This 26.46 acre coastal project proposes to build a 139 room hotel, a 203 room resort, and 758 parking spaces along the west side of State Route 1 in Sand City. The project site consists of three properties: the Sterling/Calabrese property, the McDonald property, and the City’s property formerly owned by Granite Construction.

LandWatch Position: Recommended Denial
Project Status: Pending Coastal Commission Approval

Quick Facts

  • The project applicant is King Ventures.
  • The project includes the construction of a hotel, resort and parking lot.
  • Sand City is the lead agency.
  • The project is guided by the 2002 Sand City General Plan.

Project Status

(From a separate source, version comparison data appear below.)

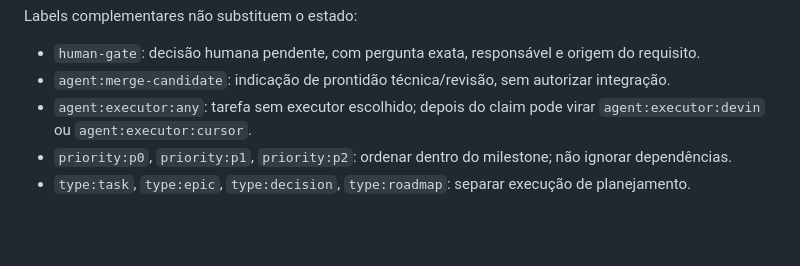
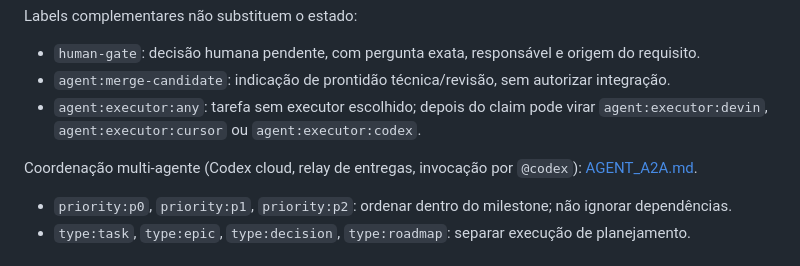
Before and after one commit to rafaloct/jalapao-monitor-v2, a Markdown page: docs/operations/AGENT_COORDINATION.md, the part around the change. GitHub-like rendering; blank space fills up the shorter version.

```diff
--- a/docs/operations/AGENT_COORDINATION.md
+++ b/docs/operations/AGENT_COORDINATION.md
@@ -22,7 +22,10 @@ Labels complementares não substituem o estado:
 
 - `human-gate`: decisão humana pendente, com pergunta exata, responsável e origem do requisito.
 - `agent:merge-candidate`: indicação de prontidão técnica/revisão, sem autorizar integração.
-- `agent:executor:any`: tarefa sem executor escolhido; depois do claim pode virar `agent:executor:devin` ou `agent:executor:cursor`.
+- `agent:executor:any`: tarefa sem executor escolhido; depois do claim pode virar `agent:executor:devin`, `agent:executor:cursor` ou `agent:executor:codex`.
+
+Coordenação multi-agente (Codex cloud, relay de entregas, invocação por `@codex`):
+[AGENT_A2A.md](AGENT_A2A.md).
 - `priority:p0`, `priority:p1`, `priority:p2`: ordenar dentro do milestone; não ignorar dependências.
 - `type:task`, `type:epic`, `type:decision`, `type:roadmap`: separar execução de planejamento.
 
```
Also changed, not shown: docs/operations/AGENT_A2A.md (added, +72 -0 lines).
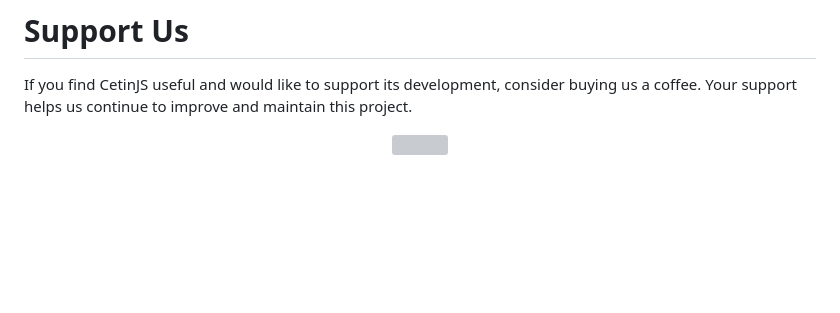
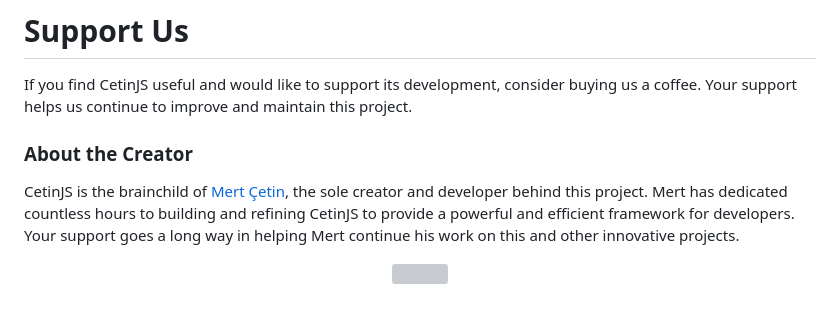
Before and after one commit to xertxetin/CetinJS, a Markdown page: README.md, the part around the change. Rendered like a GitHub page; blank space fills up the shorter version; grey boxes are pictures that could not be loaded.

```diff
--- a/README.md
+++ b/README.md
@@ -151,6 +151,10 @@ For more information, visit our [website](https://www.meforcetechnology.com) or
 
 If you find CetinJS useful and would like to support its development, consider buying us a coffee. Your support helps us continue to improve and maintain this project.
 
+### About the Creator
+
+CetinJS is the brainchild of [Mert Çetin](https://www.meforcetechnology.com/mert-cetin), the sole creator and developer behind this project. Mert has dedicated countless hours to building and refining CetinJS to provide a powerful and efficient framework for developers. Your support goes a long way in helping Mert continue his work on this and other innovative projects.
+
 <p align="center">
 <a href="https://www.buymeacoffee.com/xertxetin" style="text-decoration:none;"><img src="https://img.buymeacoffee.com/button-api/?text=Buy me a coffee&emoji=&slug=xertxetin&button_colour=BD5FFF&font_colour=ffffff&font_family=Comic&outline_colour=000000&coffee_colour=FFDD00" /></a>
 </p>
```
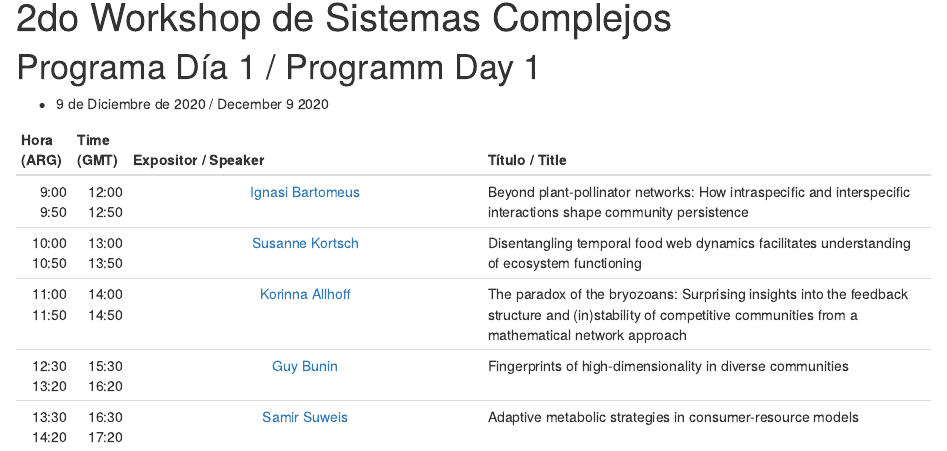
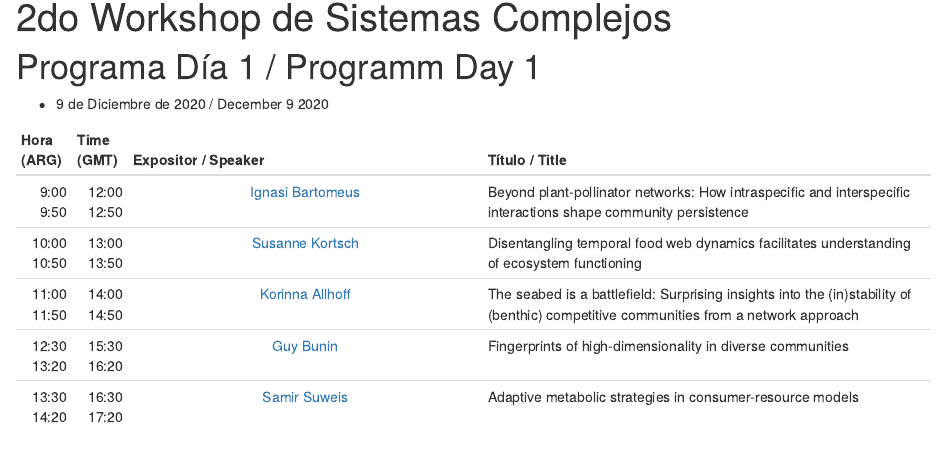
Before and after one commit to piiscoungs/wkshp2, an R Markdown document (dia1.Rmd): the page in a window 1100 px wide, from 90 px down. Rendered offline with R 4.5, knitr and Pandoc, with nearby package versions; drawn as R Markdown's standard HTML page in place of the format the file asks for.

Commit message:
Change talk title

```diff
--- a/dia1.Rmd
+++ b/dia1.Rmd
@@ -23,9 +23,9 @@ knitr::opts_chunk$set(echo = FALSE)
 10:00   13:00   [Susanne Kortsch](https://bit.ly/33xyIbW)     Disentangling temporal food web dynamics facilitates
 10:50   13:50                                                 understanding of ecosystem functioning
 
-11:00   14:00       [Korinna Allhoff](https://bit.ly/2UxLWAz) The paradox of the bryozoans: Surprising insights into the
-11:50   14:50                                                 feedback structure and (in)stability of competitive
-                                                              communities from a mathematical network approach
+11:00   14:00       [Korinna Allhoff](https://bit.ly/2UxLWAz) The seabed is a battlefield: Surprising insights into
+11:50   14:50                                                 the (in)stability of (benthic) competitive communities
+                                                              from a network approach
 
 12:30   15:30       [Guy Bunin](https://bit.ly/35JFaOn)       Fingerprints of high-dimensionality in diverse communities
 13:20   16:20
```
Also changed, not shown: 1 other file.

  • A decision on the Final Environmental Impact Report scheduled for November 2013 was delayed until December 2013.
  • The Draft Environmental Impact Report was released in November 2012. (27.3M PDF)

Project Location Map

This map shows the project in
relation to Monterey County.

Credit: Sand City, Collections Draft Environmental Impact Report (November 2012)

This map shows the three properties
that map up the Collections project.

Credit: Sand City, Collections Draft Environmental Impact Report (November 2012)

Resources at Risk

  • Impacts to Endangered Species are Not Fully Identified
    US Fish and Wildlife Service has not been consulted regarding impacts to endangered species. (FEIR, p.50). The extent of mitigation needed to address impacts could affect the final project design. Additionally, the analysis of cumulative impacts on endangered species is inadequate. Finally, the Monterey Peninsula Regional Park District has indicated potential harmful impacts to the Eolian Dune Preserve from public access. Mitigation measures proposed in the FEIR may not ensure that the impacts will be mitigated.
  • Coastal Erosion Impacts Left Unaddressed
    The California Coastal Commission states, “In short, the DEIR has not adequately addressed potential higher risk coastal erosion scenarios, particularly when taking into account reasonable estimates for its economic life, and it cannot be assured that the project has been adequately sited and designed to address hazards. Accordingly, the DIER must identify the project’s expected economic lifetime and evaluate higher risk coastal erosion scenarios, including a minimum of 75 years, and take into account recent estimates of future sea level rise.” We support this finding.

LandWatch Involvement

LandWatch engages in the public process in a variety of ways. For this project, here is a list of our engagement strategies.

Project History

  • Snowy Plover Habitat Shrinking
    Two developments along the Sand City shoreline are impacting critical habitat for the federally endangered snowy plover. Conservation organizations are claiming there isn’t enough protection of this important habitat. The nests and habitat are getting trampled by beach-goers… what would happen to the bird with additional beach goers in the mix? (05.11.15)
  • Coastal Commission Takes Control “The Collections” Permit
    “The Collections at Monterey Bay” was appealed to the Coastal Commission. Apparently the Commission staff believe there are some problems with the project, including putting the underground parking in the 100 year flood inundation zone and misalignment with the Local Coastal Program. The Commission is taking control of the permit for the project. Another hearing will be scheduled in the next few months. (12.11.14)

Monterey Peninsula
Issues & Actions